##### MATERIAL FOR THIS EXERCISE #####

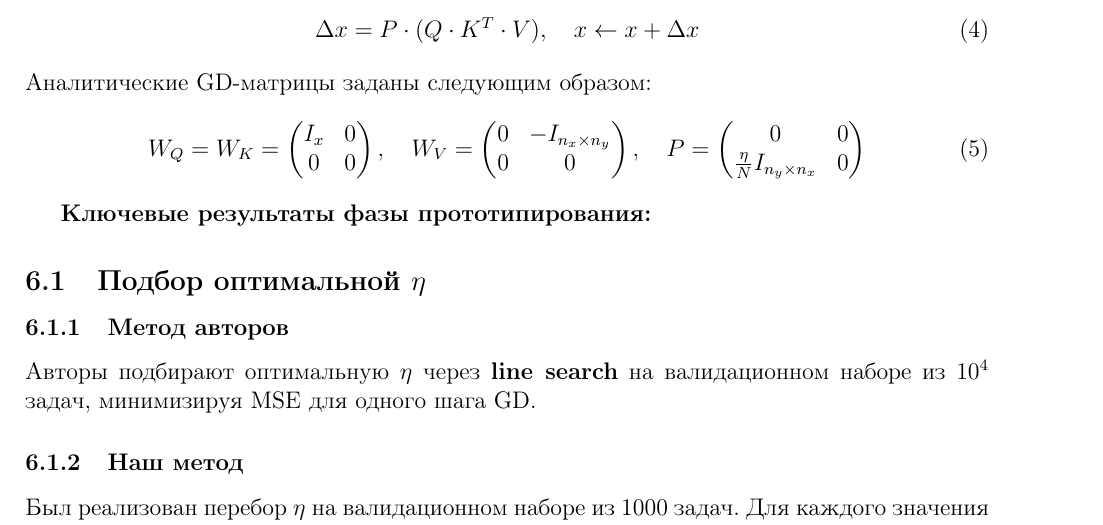
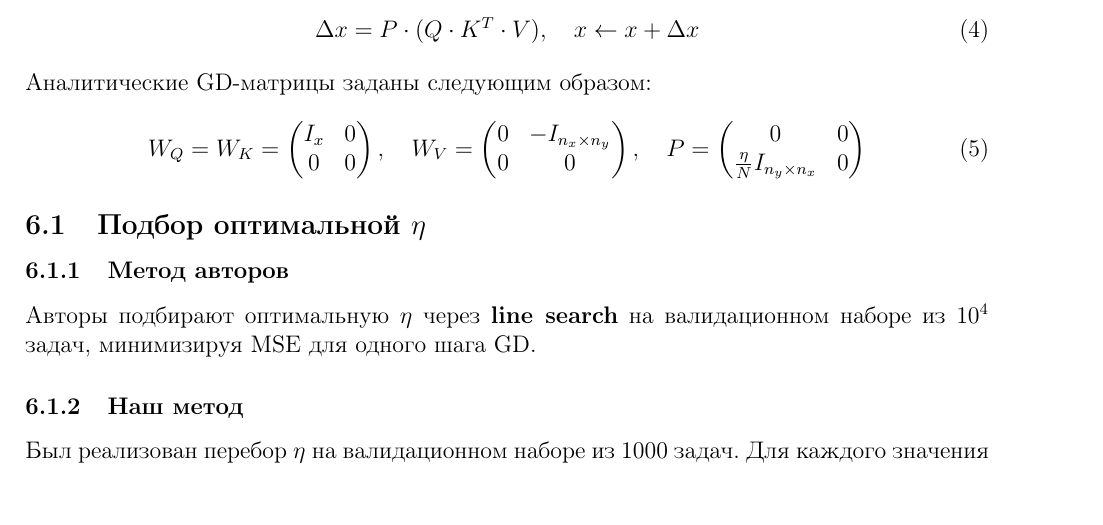
Before and after one commit to HimerZERO/AnalysisTransformersGD, a LaTeX document (proposalTeX/main.tex): part of page 5 of 8, cut so that both start at the same text. Compiled offline with pdfLaTeX.

Commit message:
small fix in proposal

```diff
--- a/proposalTeX/main.tex
+++ b/proposalTeX/main.tex
@@ -160,7 +160,6 @@ Full Transformer & Внимание + Softmax + MLP & Робастная (ана
     W_Q = W_K = \begin{pmatrix} I_x & 0 \\ 0 & 0 \end{pmatrix}, \quad W_V = \begin{pmatrix} 0 & -I_{n_x \times n_y} \\ 0 & 0 \end{pmatrix}, \quad P = \begin{pmatrix} 0 & 0 \\ \frac{\eta}{N} I_{n_y \times n_x} & 0 \end{pmatrix}
 \end{equation}
 
-\textbf{Ключевые результаты фазы прототипирования:}
 
 \subsection{Подбор оптимальной \(\eta\)}
 
```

#####

TASK PROMPT:
Every entry above should be returned exactly, with no images included.

WRITTEN ANSWER:
Before and after one commit to HimerZERO/AnalysisTransformersGD, a LaTeX document (proposalTeX/main.tex): part of page 5 of 8, cut so that both start at the same text. Compiled offline with pdfLaTeX.

Commit message:
small fix in proposal

```diff
--- a/proposalTeX/main.tex
+++ b/proposalTeX/main.tex
@@ -160,7 +160,6 @@ Full Transformer & Внимание + Softmax + MLP & Робастная (ана
     W_Q = W_K = \begin{pmatrix} I_x & 0 \\ 0 & 0 \end{pmatrix}, \quad W_V = \begin{pmatrix} 0 & -I_{n_x \times n_y} \\ 0 & 0 \end{pmatrix}, \quad P = \begin{pmatrix} 0 & 0 \\ \frac{\eta}{N} I_{n_y \times n_x} & 0 \end{pmatrix}
 \end{equation}
 
-\textbf{Ключевые результаты фазы прототипирования:}
 
 \subsection{Подбор оптимальной \(\eta\)}
 
```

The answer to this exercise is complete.